Sapp says that “choosing varieties is partly personal preference.” For the fall season, recommended strong, dependable varieties for humid weather include:
■ First prize is called by Tomato Growers “the kind of tomato home gardeners would love to grow for a county fair entry.” Huge, juicy 10- to 12-ounce fruit appear over the course of a long season on vigorous plants.
■ Better bush VFN is just right for the container or square-foot gardener. The stems are quite strong, meaning little staking is needed. The very early 8-ounce fruit is rich and tasty, appearing in about 68 days, and perfect for slicing.
■ Homestead 24 will set fruit even in hot weather like this. Fruits are luscious, meaty critters great for slicing or stuffing. The vine is large and strong; staking or caging is a must.
“Grape Tomato” Could be the easiest of all and is perfect for containers. These cherry tomatoes are sweet and complex at the same time, and are often eaten right off the vine — before making the trip to the kitchen. The vines are vigorous and need caging. Clusters of a dozen or so tomatoes are ready in about 65 days.
While you are busy picking your first planting, you will also be busy with your second crop. Sapp adds: “Planting tomatoes more than once during our growing season is an option for all gardeners, beginning or advanced.”
Plant the same varieties if you wish, but consider a few different tomatoes for the second season:
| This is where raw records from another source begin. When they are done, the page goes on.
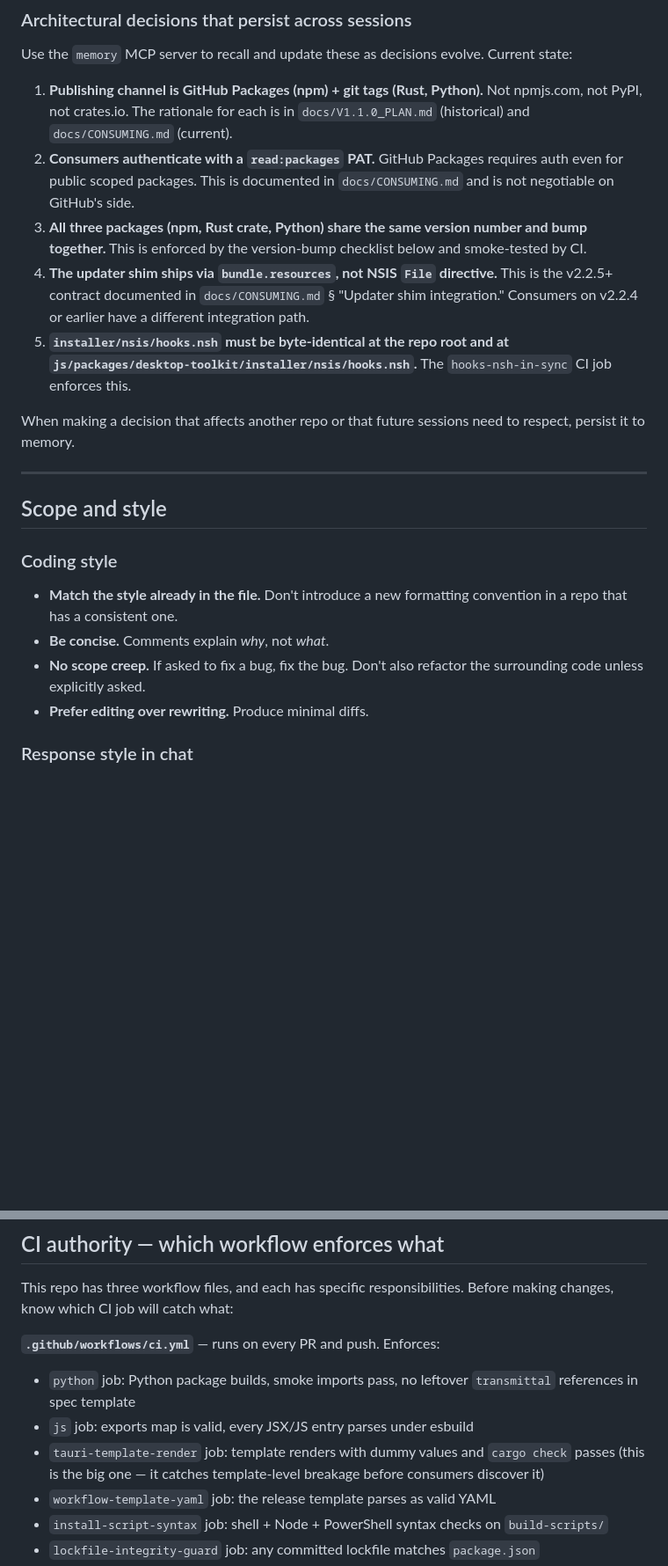
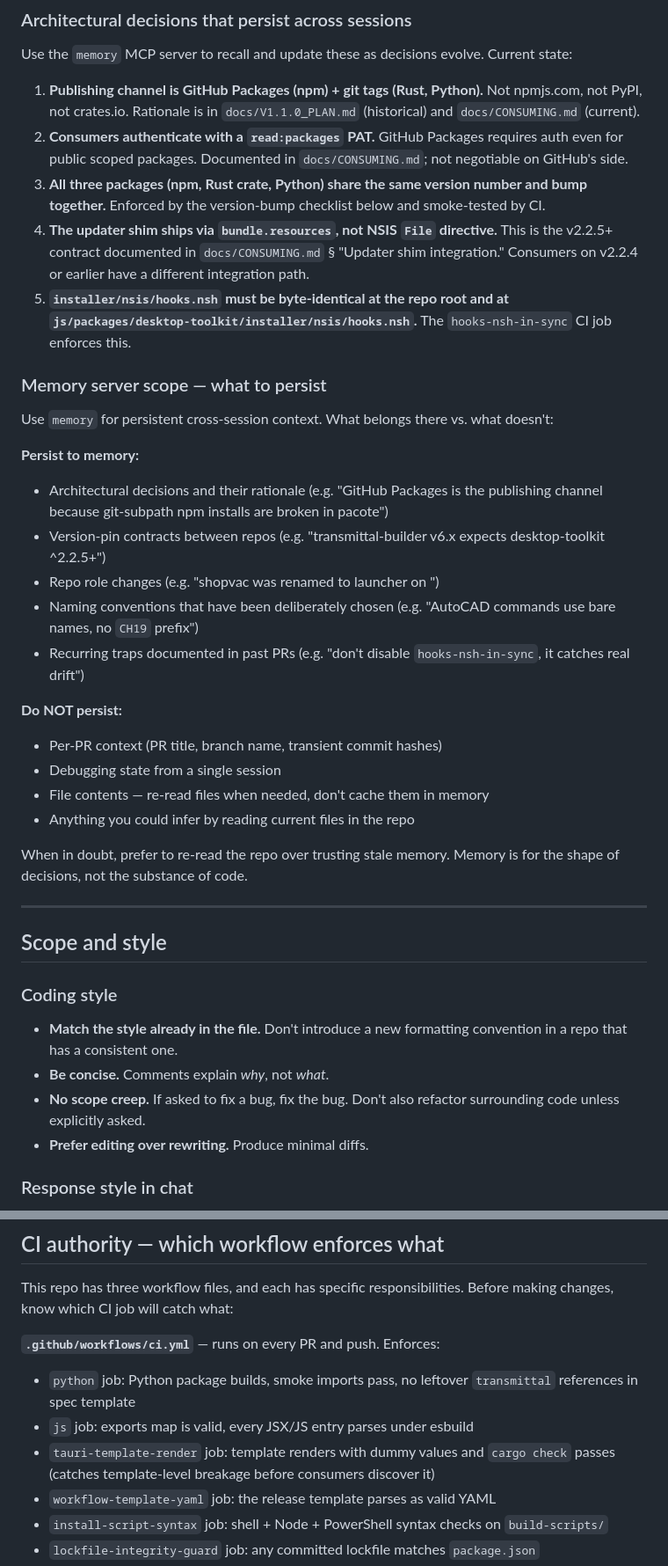
Before and after one commit to chamber-19/desktop-toolkit, a Markdown page: .github/copilot-instructions.md, 2 parts joined by grey strips. Shown at 88% size. Rendered like a GitHub page; blank space fills up the shorter version.

Commit message:
Revise documentation for architectural decisions and CI
Updated architectural decisions and memory server guidance in the documentation. Clarified changelog hygiene and CI guard protocols.

```diff
--- a/.github/copilot-instructions.md
+++ b/.github/copilot-instructions.md
@@ -37,13 +37,30 @@ This repo is at the **root of the dependency tree for Tauri-based tools** — `l
 
 Use the `memory` MCP server to recall and update these as decisions evolve. Current state:
 
-1. **Publishing channel is GitHub Packages (npm) + git tags (Rust, Python).** Not npmjs.com, not PyPI, not crates.io. The rationale for each is in `docs/V1.1.0_PLAN.md` (historical) and `docs/CONSUMING.md` (current).
-2. **Consumers authenticate with a `read:packages` PAT.** GitHub Packages requires auth even for public scoped packages. This is documented in `docs/CONSUMING.md` and is not negotiable on GitHub's side.
-3. **All three packages (npm, Rust crate, Python) share the same version number and bump together.** This is enforced by the version-bump checklist below and smoke-tested by CI.
+1. **Publishing channel is GitHub Packages (npm) + git tags (Rust, Python).** Not npmjs.com, not PyPI, not crates.io. Rationale is in `docs/V1.1.0_PLAN.md` (historical) and `docs/CONSUMING.md` (current).
+2. **Consumers authenticate with a `read:packages` PAT.** GitHub Packages requires auth even for public scoped packages. Documented in `docs/CONSUMING.md`; not negotiable on GitHub's side.
+3. **All three packages (npm, Rust crate, Python) share the same version number and bump together.** Enforced by the version-bump checklist below and smoke-tested by CI.
 4. **The updater shim ships via `bundle.resources`, not NSIS `File` directive.** This is the v2.2.5+ contract documented in `docs/CONSUMING.md` § "Updater shim integration." Consumers on v2.2.4 or earlier have a different integration path.
 5. **`installer/nsis/hooks.nsh` must be byte-identical at the repo root and at `js/packages/desktop-toolkit/installer/nsis/hooks.nsh`.** The `hooks-nsh-in-sync` CI job enforces this.
 
-When making a decision that affects another repo or that future sessions need to respect, persist it to memory.
+### Memory server scope — what to persist
+
+Use `memory` for persistent cross-session context. What belongs there vs. what doesn't:
+
+**Persist to memory:**
+- Architectural decisions and their rationale (e.g. "GitHub Packages is the publishing channel because git-subpath npm installs are broken in pacote")
+- Version-pin contracts between repos (e.g. "transmittal-builder v6.x expects desktop-toolkit ^2.2.5+")
+- Repo role changes (e.g. "shopvac was renamed to launcher on <date>")
+- Naming conventions that have been deliberately chosen (e.g. "AutoCAD commands use bare names, no `CH19` prefix")
+- Recurring traps documented in past PRs (e.g. "don't disable `hooks-nsh-in-sync`, it catches real drift")
+
+**Do NOT persist:**
+- Per-PR context (PR title, branch name, transient commit hashes)
+- Debugging state from a single session
+- File contents — re-read files when needed, don't cache them in memory
+- Anything you could infer by reading current files in the repo
+
+When in doubt, prefer to re-read the repo over trusting stale memory. Memory is for the shape of decisions, not the substance of code.
 
 ---
 
@@ -53,7 +70,7 @@ When making a decision that affects another repo or that future sessions need to
 
 - **Match the style already in the file.** Don't introduce a new formatting convention in a repo that has a consistent one.
 - **Be concise.** Comments explain *why*, not *what*.
-- **No scope creep.** If asked to fix a bug, fix the bug. Don't also refactor the surrounding code unless explicitly asked.
+- **No scope creep.** If asked to fix a bug, fix the bug. Don't also refactor surrounding code unless explicitly asked.
 - **Prefer editing over rewriting.** Produce minimal diffs.
 
 ### Response style in chat
@@ -80,7 +97,7 @@ This repo has three workflow files, and each has specific responsibilities. Befo
 **`.github/workflows/ci.yml`** — runs on every PR and push. Enforces:
 - `python` job: Python package builds, smoke imports pass, no leftover `transmittal` references in spec template
 - `js` job: exports map is valid, every JSX/JS entry parses under esbuild
-- `tauri-template-render` job: template renders with dummy values and `cargo check` passes (this is the big one — it catches template-level breakage before consumers discover it)
+- `tauri-template-render` job: template renders with dummy values and `cargo check` passes (catches template-level breakage before consumers discover it)
 - `workflow-template-yaml` job: the release template parses as valid YAML
 - `install-script-syntax` job: shell + Node + PowerShell syntax checks on `build-scripts/`
 - `lockfile-integrity-guard` job: any committed lockfile matches `package.json`
```
Also changed, not shown: other parts of .github/copilot-instructions.md (+36 -8 lines).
■ Brandywine regular leaf has huge, 10-16oz fruit that slices bigger than a sandwich! It’s a vigorous heirloom tomato with fruit in about 80 days
■ Lemon boy is a very strong plant — a sensible, sweet and beautiful yellow 8-ounce fruit.
■ Dixie golden giant is another heirloom, showing a richer yellow color with truly exceptional taste. This fruit is huge, as much as 2 pounds. The plant is large and must supported.
MaryAnn Thompson, buyer for Driftwood Gardens, takes a wider view of recommended plants, mentioning “Better Boy,” “Celebrity” and “all of the Italian Roma tomatoes.”
Nothing to be afraid of here. Growing tomatoes is as simple as tying a shoe lace. And even if your efforts get tripped up, Southwest Florida’s weather encourages you try it again.
Resource: Florida Vegetable Gardening Guide: edis.ifas.ufl.edu/vh021